What You Need to Know
- The agency's plan is an attempt to give borrowers time to find ways to make payments once pandemic relief ends.
- The CFPB will accept comment on the proposed mortgage rule until May 10.
- The rule only applies to institutions with more than 5,000 mortgages.
Saying that the pandemic has caused a “shocking increase in housing uncertainty,” the CFPB proposed Monday to stop mortgage servicers from foreclosing on most home loans until after the end of the year.
The plan outlined by the agency is an attempt to give borrowers time to find ways to make payments once pandemic relief ends.
“We are going to use everything in our toolbox to prevent avoidable foreclosures,” Acting CFPB Director Dave Uejio told reporters in a telephone conference call. “This rule is one of the sharpest tools in our toolbox.”
He said the agency wants “to ensure that servicers and borrowers have time to work together.”
Last week, the agency said it expects mortgage servicers to assist millions of homeowners as pandemic protections end and will closely monitor efforts to help borrowers remain in their homes.
That follows the agency’s announcement that it was rescinding guidance issued last year that gave financial services companies flexibility in following agency rule as they faced the coronavirus crisis.
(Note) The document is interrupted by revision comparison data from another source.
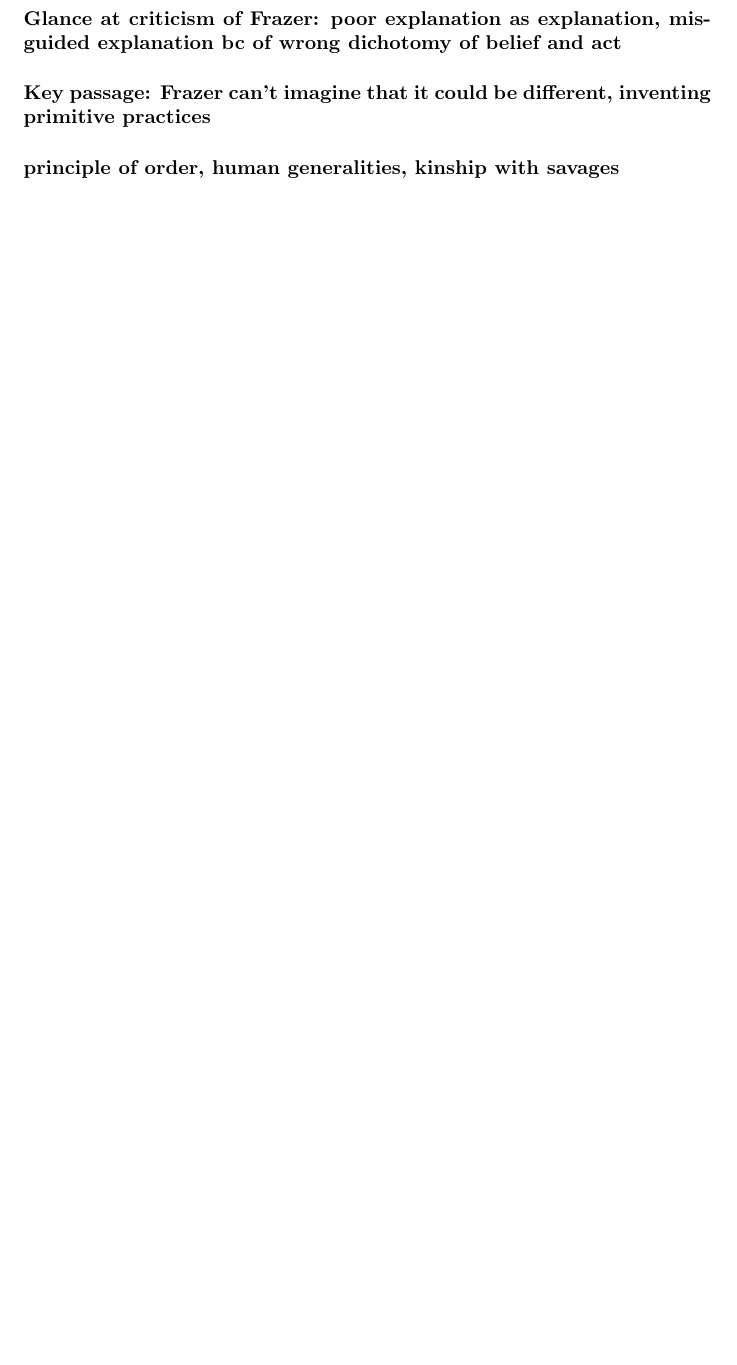
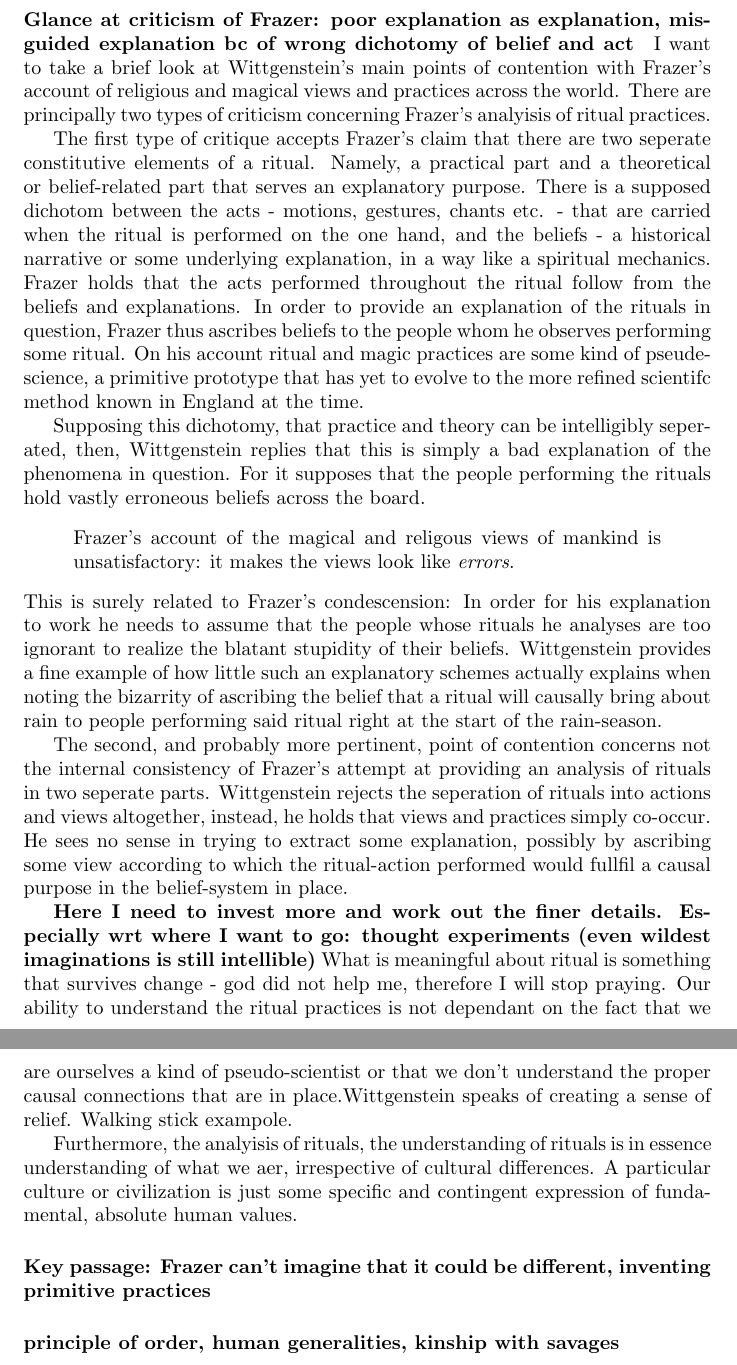
Before and after one commit to franciswhite/final_essay_wiggy, a LaTeX document (final_essay_wiggy.tex): part of page 5 of 6 before the commit and two parts of pages 6 and 7 of 7 after it, the two joined at a grey line, cut so that both start at the same text, the shorter picture padded with empty space. Compiled offline with pdfLaTeX.

Commit message:
more frazer

```diff
--- a/final_essay_wiggy.tex
+++ b/final_essay_wiggy.tex
@@ -77,5 +84,24 @@ According to the standard we apply to the \textit{Golden Bough}, that is, Wittge
 \paragraph{Glance at criticism of Frazer: poor explanation as explanation, misguided explanation bc of wrong dichotomy of belief and act}
+I want to take a brief look at Wittgenstein's main points of contention with Frazer's account of religious and magical views and practices across the world. There are principally two types of criticism concerning Frazer's analyisis of ritual practices.
+
+The first type of critique accepts Frazer's claim that there are two seperate constitutive elements of a ritual. Namely, a practical part and a theoretical or belief-related part that serves an explanatory purpose. There is a supposed dichotom between the acts - motions, gestures, chants etc. - that are carried when the ritual is performed on the one hand, and the beliefs - a historical narrative or some underlying explanation, in a way like a spiritual mechanics. Frazer holds that the acts performed throughout the ritual follow from the beliefs and explanations. In order to provide an explanation of the rituals in question, Frazer thus ascribes beliefs to the people whom he observes performing some ritual. On his account ritual and magic practices are some kind of pseude-science, a primitive prototype that has yet to evolve to the more refined scientifc method known in England at the time.
+
+Supposing this dichotomy, that practice and theory can be intelligibly seperated, then, Wittgenstein replies that this is simply a bad explanation of the phenomena in question. For it supposes that the people performing the rituals hold vastly erroneous beliefs across the board.
+\begin{quote}
+Frazer's account of the magical and religous views of mankind is unsatisfactory: it makes the views look like \textit{errors}.
+\end{quote}
+This is surely related to Frazer's condescension: In order for his explanation to work he needs to assume that the people whose rituals he analyses are too ignorant to realize the blatant stupidity of their beliefs. Wittgenstein provides a fine example of how little such an explanatory schemes actually explains when noting the bizarrity of ascribing the belief that a ritual will causally bring about rain to people performing said ritual right at the start of the rain-season.
+%The point Wittgenstein makes here might be be seen in the light of Donald Davidson's \textit{principle of charity}. According to it, it is impossible to make sense of what some completely unknown group is doing unless one ascribes mostly true and rational beliefs to them.
+
+The second, and probably more pertinent, point of contention concerns not the internal consistency of Frazer's attempt at providing an analysis of rituals in two seperate parts. Wittgenstein rejects the seperation of rituals into actions and views altogether, instead, he holds that views and practices simply co-occur. He sees no sense in trying to extract some explanation, possibly by ascribing some view according to which the ritual-action performed would fullfil a causal purpose in the belief-system in place.
+
+\textbf{Here I need to invest more and work out the finer details. Especially wrt where I want to go: thought experiments (even wildest imaginations is still intellible)}
+What is meaningful about ritual is something that survives change - god did not help me, therefore I will stop praying. Our ability to understand the ritual practices is not dependant on the fact that we are ourselves a kind of pseudo-scientist or that we don't understand the proper causal connections that are in place.Wittgenstein speaks of creating a sense of relief. Walking stick exampole.
+
+Furthermore, the analyisis of rituals, the understanding of rituals is in essence understanding of what we aer, irrespective of cultural differences. A particular culture or civilization is just some specific and contingent expression of fundamental, absolute human values.
+
 \paragraph{Key passage: Frazer can't imagine that it could be different, inventing primitive practices}
+
 \paragraph{principle of order, human generalities, kinship with savages}
 \paragraph{}
 
```
Also changed, not shown: final_essay_wiggy.tex (15 more changed lines).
The CFPB will accept comment on the proposed mortgage rule until May 10, and some form of the rule is expected to become effective on Aug. 31. The rule only applies to institutions with more than 5,000 mortgages.